The Trump administration on Wednesday released a pair of rules that will allow employers with religious or moral objections to contraception to offer health-benefit plans without the coverage.
The rules, released by the departments of Health and Human Services, Treasury and Labor, will be officially published on Nov. 15 and will take effect 60 days following the publication.
Under the federal Affordable Care Act, employer-provided health insurance plans are required to cover contraception services with no cost-sharing requirements.
Contraception services are considered preventive health care under the law.
One rule provides an exemption from the contraceptive-coverage mandate to entities that object on the basis of sincerely held religious beliefs.
The second rule provides protections to nonprofit organizations and small businesses that are morally opposed to providing the services but not for religious reasons.

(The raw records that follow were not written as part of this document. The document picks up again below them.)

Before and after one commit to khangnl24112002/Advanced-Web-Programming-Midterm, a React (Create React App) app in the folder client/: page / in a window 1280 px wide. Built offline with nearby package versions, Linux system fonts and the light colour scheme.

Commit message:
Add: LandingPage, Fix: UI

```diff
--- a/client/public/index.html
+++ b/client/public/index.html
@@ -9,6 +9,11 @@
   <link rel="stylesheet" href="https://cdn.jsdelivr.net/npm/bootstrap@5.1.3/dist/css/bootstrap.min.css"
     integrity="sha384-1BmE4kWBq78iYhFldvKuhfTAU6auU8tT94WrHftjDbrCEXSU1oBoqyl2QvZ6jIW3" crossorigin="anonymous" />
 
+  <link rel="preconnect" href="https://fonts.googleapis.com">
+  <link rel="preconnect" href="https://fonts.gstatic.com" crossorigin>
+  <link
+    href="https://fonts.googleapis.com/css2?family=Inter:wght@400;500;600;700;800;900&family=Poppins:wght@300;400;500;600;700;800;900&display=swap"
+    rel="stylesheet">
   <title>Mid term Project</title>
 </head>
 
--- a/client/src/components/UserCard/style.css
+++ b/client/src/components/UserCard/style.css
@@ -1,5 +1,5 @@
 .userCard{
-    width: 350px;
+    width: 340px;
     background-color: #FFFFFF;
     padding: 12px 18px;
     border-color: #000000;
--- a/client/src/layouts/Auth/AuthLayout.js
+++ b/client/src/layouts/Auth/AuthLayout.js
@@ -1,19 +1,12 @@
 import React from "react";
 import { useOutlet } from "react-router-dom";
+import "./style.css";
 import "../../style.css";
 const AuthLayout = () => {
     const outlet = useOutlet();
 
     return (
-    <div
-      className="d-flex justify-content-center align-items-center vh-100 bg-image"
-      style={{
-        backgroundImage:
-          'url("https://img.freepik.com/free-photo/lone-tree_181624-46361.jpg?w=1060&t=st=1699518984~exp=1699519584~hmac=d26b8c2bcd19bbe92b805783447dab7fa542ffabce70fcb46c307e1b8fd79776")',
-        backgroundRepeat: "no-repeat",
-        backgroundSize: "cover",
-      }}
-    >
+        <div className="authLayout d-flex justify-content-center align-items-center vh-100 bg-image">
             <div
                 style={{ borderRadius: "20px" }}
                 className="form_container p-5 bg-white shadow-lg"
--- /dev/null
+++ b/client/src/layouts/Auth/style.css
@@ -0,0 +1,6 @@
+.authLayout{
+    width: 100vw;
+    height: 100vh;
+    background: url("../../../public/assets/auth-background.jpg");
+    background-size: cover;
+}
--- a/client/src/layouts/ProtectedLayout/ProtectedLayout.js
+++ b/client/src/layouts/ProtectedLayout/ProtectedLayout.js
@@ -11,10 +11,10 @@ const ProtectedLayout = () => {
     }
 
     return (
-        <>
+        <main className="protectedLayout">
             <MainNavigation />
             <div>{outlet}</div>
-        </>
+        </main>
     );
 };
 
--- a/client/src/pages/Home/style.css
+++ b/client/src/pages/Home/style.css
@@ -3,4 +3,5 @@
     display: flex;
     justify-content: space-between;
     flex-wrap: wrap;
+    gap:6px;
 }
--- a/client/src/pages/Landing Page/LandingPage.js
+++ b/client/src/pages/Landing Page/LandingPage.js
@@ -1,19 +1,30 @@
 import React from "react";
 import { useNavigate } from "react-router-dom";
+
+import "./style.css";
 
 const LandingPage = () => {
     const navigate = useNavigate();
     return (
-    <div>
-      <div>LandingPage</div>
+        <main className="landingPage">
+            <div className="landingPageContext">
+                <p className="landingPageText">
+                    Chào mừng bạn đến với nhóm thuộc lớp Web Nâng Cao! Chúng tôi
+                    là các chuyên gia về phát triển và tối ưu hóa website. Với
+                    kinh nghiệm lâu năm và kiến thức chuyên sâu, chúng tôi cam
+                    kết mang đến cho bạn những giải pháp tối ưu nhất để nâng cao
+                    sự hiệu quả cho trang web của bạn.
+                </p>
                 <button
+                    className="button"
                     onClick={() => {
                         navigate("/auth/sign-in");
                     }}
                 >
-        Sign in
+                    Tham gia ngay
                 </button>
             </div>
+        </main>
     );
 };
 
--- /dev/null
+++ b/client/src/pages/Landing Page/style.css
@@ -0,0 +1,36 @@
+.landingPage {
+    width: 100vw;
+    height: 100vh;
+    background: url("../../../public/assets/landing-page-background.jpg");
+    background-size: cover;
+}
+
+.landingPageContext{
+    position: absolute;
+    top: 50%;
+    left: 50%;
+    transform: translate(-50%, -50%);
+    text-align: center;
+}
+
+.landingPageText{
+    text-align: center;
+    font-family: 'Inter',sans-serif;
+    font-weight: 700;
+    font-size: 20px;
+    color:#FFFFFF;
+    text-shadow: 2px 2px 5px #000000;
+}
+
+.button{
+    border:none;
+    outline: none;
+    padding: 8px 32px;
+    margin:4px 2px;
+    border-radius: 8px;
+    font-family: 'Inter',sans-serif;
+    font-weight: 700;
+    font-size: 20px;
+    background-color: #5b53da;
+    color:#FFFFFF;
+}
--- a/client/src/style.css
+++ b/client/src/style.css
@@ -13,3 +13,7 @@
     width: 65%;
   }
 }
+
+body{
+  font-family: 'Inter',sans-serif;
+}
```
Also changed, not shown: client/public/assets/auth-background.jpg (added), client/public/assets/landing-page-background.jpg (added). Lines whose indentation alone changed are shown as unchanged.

The final rules come after President Donald Trump issued an executive order in 2017 that directed his administration to “consider issuing amended regulations, consistent with applicable law, to address conscience-based objections to the preventive-care mandate” in the Affordable Care Act. To that end, two draft rules were published October 2017.